Task statement: Without the images, set down each entry exactly.

Dataset content:
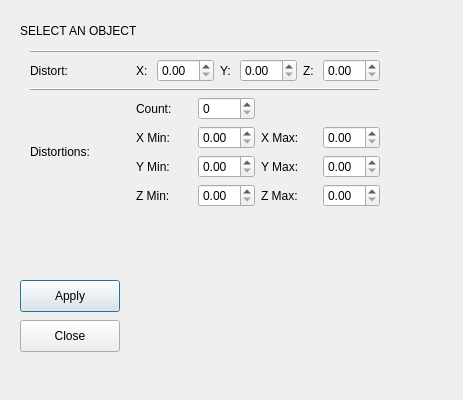
This is PlantGenerator/gui.ui in nMDaas/MayaPlugins as Qt 5 draws it before an edit. The edited form follows.
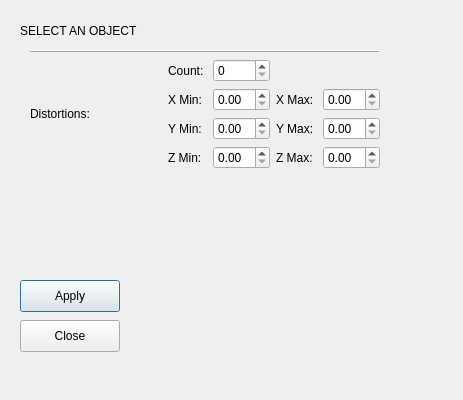
This is the edited form.

Commit message: deleted unused objects

Diff of the .ui file:
```diff
--- a/PlantGenerator/gui.ui
+++ b/PlantGenerator/gui.ui
@@ -42,65 +42,6 @@
 
             <layout class="QGridLayout" name="gridLayout">
 
-                <!-- row 0 -->
-
-                <!-- row 1 -->
-                <item row="1" column="0" colspan="2">
-                    <widget class="QFrame">
-                        <property name="frameShape">
-                            <enum>QFrame::HLine</enum>
-                        </property>
-                        <property name="frameShadow">
-                            <enum>QFrame::Raised</enum>
-                        </property>
-                    </widget>
-                </item>
-
-                <!-- row 2 -->
-                <item row="2" column="0">
-                    <widget class="QLabel" name="label_1">
-                        <property name="text">
-                            <string>Distort:</string>
-                        </property>
-                    </widget>
-                </item>
-                <item row="2" column="1">
-                    <layout class="QGridLayout" name="gridLayout_4" >
-                        <item row="0" column="0">
-                            <widget class="QLabel">
-                                <property name="text">
-                                    <string>X: </string>
-                                </property>
-                            </widget>
-                        </item>
-                        <item row="0" column="1">
-                            <widget class="QDoubleSpinBox" name="X_input"/>
-                        </item>
-
-                        <item row="0" column="2">
-                            <widget class="QLabel">
-                                <property name="text">
-                                    <string>Y: </string>
-                                </property>
-                            </widget>
-                        </item>
-                        <item row="0" column="3">
-                            <widget class="QDoubleSpinBox" name="Y_input"/>
-                        </item>
-
-                        <item row="0" column="4">
-                            <widget class="QLabel">
-                                <property name="text">
-                                    <string>Z: </string>
-                                </property>
-                            </widget>
-                        </item>
-                        <item row="0" column="5">
-                            <widget class="QDoubleSpinBox" name="Z_input"/>
-                        </item>
-                    </layout>
-                </item>
-
                 <!-- row 3 -->
                 <item row="3" column="0" colspan="2">
                     <widget class="QFrame">
```
The commit also changes 1 other file.
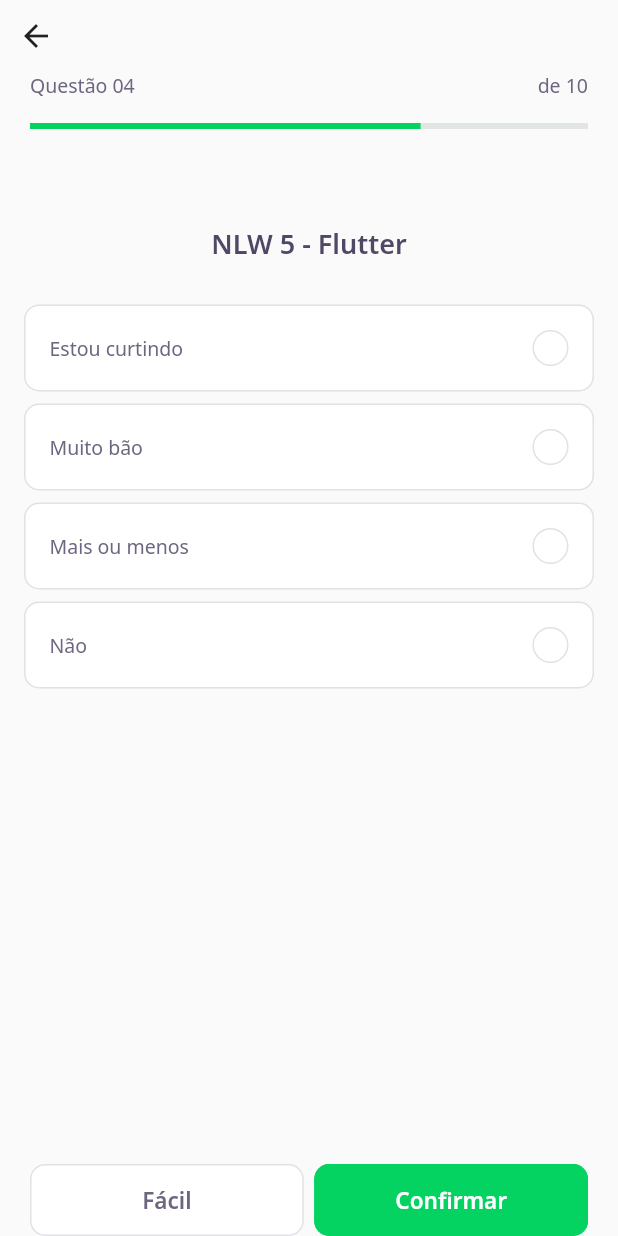
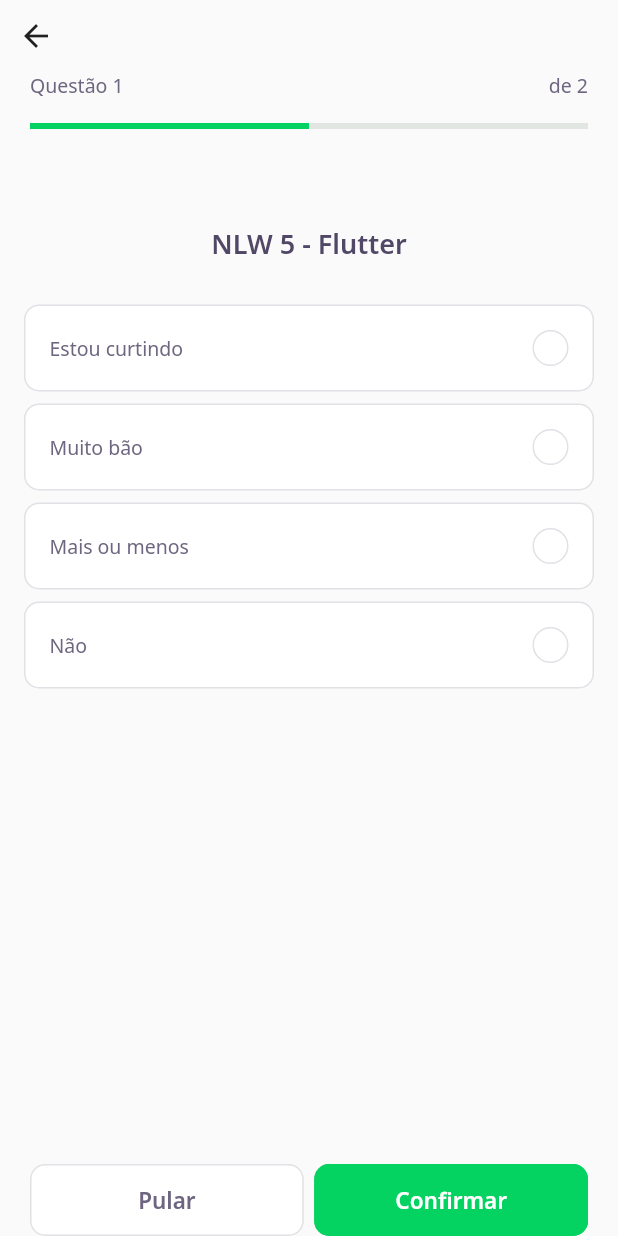
Before and after one commit to HERuppel/nlw5-flutter, a Flutter app: the screen it shows after launch, after a tap on "NLW 5 - Flutter", on a phone screen of 412 x 824 dp. Run offline on Flutter 3.47's test engine with Material 2 defaults, Android fonts, the light colour scheme and no system bars; our stand-ins replace google_fonts; accounts and stored records are empty; network calls fail.

Commit message:
feat(quiz): added navigation on page controller

```diff
--- /dev/null
+++ b/lib/challenge/challenge_controller.dart
@@ -0,0 +1,7 @@
+import 'package:flutter/foundation.dart';
+
+class ChallengeController {
+  final currentPageNotifier = ValueNotifier<int>(1);
+  int get currentPage => currentPageNotifier.value;
+  set currentPage(int value) => currentPageNotifier.value = value;
+}
--- a/lib/challenge/challenge_page.dart
+++ b/lib/challenge/challenge_page.dart
@@ -1,4 +1,5 @@
 import 'package:flutter/material.dart';
+import 'package:nlw5/challenge/challenge_controller.dart';
 import 'package:nlw5/challenge/widgets/next_button/next_button_widget.dart';
 import 'package:nlw5/challenge/widgets/question_indicator/question_indicator_widget.dart';
 import 'package:nlw5/challenge/widgets/quiz/quiz_widget.dart';
@@ -13,6 +14,17 @@
 }
 
 class _ChallengePageState extends State<ChallengePage> {
+  final controller = ChallengeController();
+  final pageController = PageController();
+  @override
+  void initState() {
+    pageController.addListener(() {
+      controller.currentPage = pageController.page!.toInt() + 1;
+    });
+
+    super.initState();
+  }
+
   @override
   Widget build(BuildContext context) {
     return Scaffold(
@@ -24,12 +36,24 @@
               crossAxisAlignment: CrossAxisAlignment.start,
               children: [
                 BackButton(),
-                QuestionIndicatorWidget(),
+                ValueListenableBuilder<int>(
+                  valueListenable: controller.currentPageNotifier,
+                  builder: (context, value, _) => QuestionIndicatorWidget(
+                    currentPage: value,
+                    length: widget.questions.length,
+                  ),
+                )
               ],
             )),
       ),
-      body: QuizWidget(
-        question: widget.questions[0],
+      body: PageView(
+        physics: NeverScrollableScrollPhysics(),
+        controller: pageController,
+        children: [
+          ...widget.questions
+              .map((question) => QuizWidget(question: question))
+              .toList()
+        ],
       ),
       bottomNavigationBar: SafeArea(
         bottom: true,
@@ -40,8 +64,12 @@
             children: [
               Expanded(
                   child: NextButtonWidget.white(
-                label: "Fácil",
-                onTap: () {},
+                label: "Pular",
+                onTap: () {
+                  pageController.nextPage(
+                      duration: Duration(milliseconds: 300),
+                      curve: Curves.easeIn);
+                },
               )),
               SizedBox(
                 width: 7,
--- a/lib/challenge/widgets/question_indicator/question_indicator_widget.dart
+++ b/lib/challenge/widgets/question_indicator/question_indicator_widget.dart
@@ -3,7 +3,11 @@
 import 'package:nlw5/shared/widgets/progress_indicator/progress_indicator_widget.dart';
 
 class QuestionIndicatorWidget extends StatelessWidget {
-  const QuestionIndicatorWidget({Key? key}) : super(key: key);
+  final int currentPage;
+  final int length;
+  const QuestionIndicatorWidget(
+      {Key? key, required this.length, required this.currentPage})
+      : super(key: key);
 
   @override
   Widget build(BuildContext context) {
@@ -15,12 +19,12 @@
           Row(
             mainAxisAlignment: MainAxisAlignment.spaceBetween,
             children: [
-              Text('Questão 04', style: AppTextStyles.body),
-              Text('de 10', style: AppTextStyles.body)
+              Text('Questão $currentPage', style: AppTextStyles.body),
+              Text('de $length', style: AppTextStyles.body)
             ],
           ),
           SizedBox(height: 16),
-          ProgressIndicatorWidget(value: 0.7)
+          ProgressIndicatorWidget(value: currentPage / length)
         ],
       )),
     );
```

Task response:
This is PlantGenerator/gui.ui in nMDaas/MayaPlugins as Qt 5 draws it before an edit. The edited form follows.
This is the edited form.

Commit message: deleted unused objects

Diff of the .ui file:
```diff
--- a/PlantGenerator/gui.ui
+++ b/PlantGenerator/gui.ui
@@ -42,65 +42,6 @@
 
             <layout class="QGridLayout" name="gridLayout">
 
-                <!-- row 0 -->
-
-                <!-- row 1 -->
-                <item row="1" column="0" colspan="2">
-                    <widget class="QFrame">
-                        <property name="frameShape">
-                            <enum>QFrame::HLine</enum>
-                        </property>
-                        <property name="frameShadow">
-                            <enum>QFrame::Raised</enum>
-                        </property>
-                    </widget>
-                </item>
-
-                <!-- row 2 -->
-                <item row="2" column="0">
-                    <widget class="QLabel" name="label_1">
-                        <property name="text">
-                            <string>Distort:</string>
-                        </property>
-                    </widget>
-                </item>
-                <item row="2" column="1">
-                    <layout class="QGridLayout" name="gridLayout_4" >
-                        <item row="0" column="0">
-                            <widget class="QLabel">
-                                <property name="text">
-                                    <string>X: </string>
-                                </property>
-                            </widget>
-                        </item>
-                        <item row="0" column="1">
-                            <widget class="QDoubleSpinBox" name="X_input"/>
-                        </item>
-
-                        <item row="0" column="2">
-                            <widget class="QLabel">
-                                <property name="text">
-                                    <string>Y: </string>
-                                </property>
-                            </widget>
-                        </item>
-                        <item row="0" column="3">
-                            <widget class="QDoubleSpinBox" name="Y_input"/>
-                        </item>
-
-                        <item row="0" column="4">
-                            <widget class="QLabel">
-                                <property name="text">
-                                    <string>Z: </string>
-                                </property>
-                            </widget>
-                        </item>
-                        <item row="0" column="5">
-                            <widget class="QDoubleSpinBox" name="Z_input"/>
-                        </item>
-                    </layout>
-                </item>
-
                 <!-- row 3 -->
                 <item row="3" column="0" colspan="2">
                     <widget class="QFrame">
```
The commit also changes 1 other file.
Before and after one commit to HERuppel/nlw5-flutter, a Flutter app: the screen it shows after launch, after a tap on "NLW 5 - Flutter", on a phone screen of 412 x 824 dp. Run offline on Flutter 3.47's test engine with Material 2 defaults, Android fonts, the light colour scheme and no system bars; our stand-ins replace google_fonts; accounts and stored records are empty; network calls fail.

Commit message:
feat(quiz): added navigation on page controller

```diff
--- /dev/null
+++ b/lib/challenge/challenge_controller.dart
@@ -0,0 +1,7 @@
+import 'package:flutter/foundation.dart';
+
+class ChallengeController {
+  final currentPageNotifier = ValueNotifier<int>(1);
+  int get currentPage => currentPageNotifier.value;
+  set currentPage(int value) => currentPageNotifier.value = value;
+}
--- a/lib/challenge/challenge_page.dart
+++ b/lib/challenge/challenge_page.dart
@@ -1,4 +1,5 @@
 import 'package:flutter/material.dart';
+import 'package:nlw5/challenge/challenge_controller.dart';
 import 'package:nlw5/challenge/widgets/next_button/next_button_widget.dart';
 import 'package:nlw5/challenge/widgets/question_indicator/question_indicator_widget.dart';
 import 'package:nlw5/challenge/widgets/quiz/quiz_widget.dart';
@@ -13,6 +14,17 @@
 }
 
 class _ChallengePageState extends State<ChallengePage> {
+  final controller = ChallengeController();
+  final pageController = PageController();
+  @override
+  void initState() {
+    pageController.addListener(() {
+      controller.currentPage = pageController.page!.toInt() + 1;
+    });
+
+    super.initState();
+  }
+
   @override
   Widget build(BuildContext context) {
     return Scaffold(
@@ -24,12 +36,24 @@
               crossAxisAlignment: CrossAxisAlignment.start,
               children: [
                 BackButton(),
-                QuestionIndicatorWidget(),
+                ValueListenableBuilder<int>(
+                  valueListenable: controller.currentPageNotifier,
+                  builder: (context, value, _) => QuestionIndicatorWidget(
+                    currentPage: value,
+                    length: widget.questions.length,
+                  ),
+                )
               ],
             )),
       ),
-      body: QuizWidget(
-        question: widget.questions[0],
+      body: PageView(
+        physics: NeverScrollableScrollPhysics(),
+        controller: pageController,
+        children: [
+          ...widget.questions
+              .map((question) => QuizWidget(question: question))
+              .toList()
+        ],
       ),
       bottomNavigationBar: SafeArea(
         bottom: true,
@@ -40,8 +64,12 @@
             children: [
               Expanded(
                   child: NextButtonWidget.white(
-                label: "Fácil",
-                onTap: () {},
+                label: "Pular",
+                onTap: () {
+                  pageController.nextPage(
+                      duration: Duration(milliseconds: 300),
+                      curve: Curves.easeIn);
+                },
               )),
               SizedBox(
                 width: 7,
--- a/lib/challenge/widgets/question_indicator/question_indicator_widget.dart
+++ b/lib/challenge/widgets/question_indicator/question_indicator_widget.dart
@@ -3,7 +3,11 @@
 import 'package:nlw5/shared/widgets/progress_indicator/progress_indicator_widget.dart';
 
 class QuestionIndicatorWidget extends StatelessWidget {
-  const QuestionIndicatorWidget({Key? key}) : super(key: key);
+  final int currentPage;
+  final int length;
+  const QuestionIndicatorWidget(
+      {Key? key, required this.length, required this.currentPage})
+      : super(key: key);
 
   @override
   Widget build(BuildContext context) {
@@ -15,12 +19,12 @@
           Row(
             mainAxisAlignment: MainAxisAlignment.spaceBetween,
             children: [
-              Text('Questão 04', style: AppTextStyles.body),
-              Text('de 10', style: AppTextStyles.body)
+              Text('Questão $currentPage', style: AppTextStyles.body),
+              Text('de $length', style: AppTextStyles.body)
             ],
           ),
           SizedBox(height: 16),
-          ProgressIndicatorWidget(value: 0.7)
+          ProgressIndicatorWidget(value: currentPage / length)
         ],
       )),
     );
```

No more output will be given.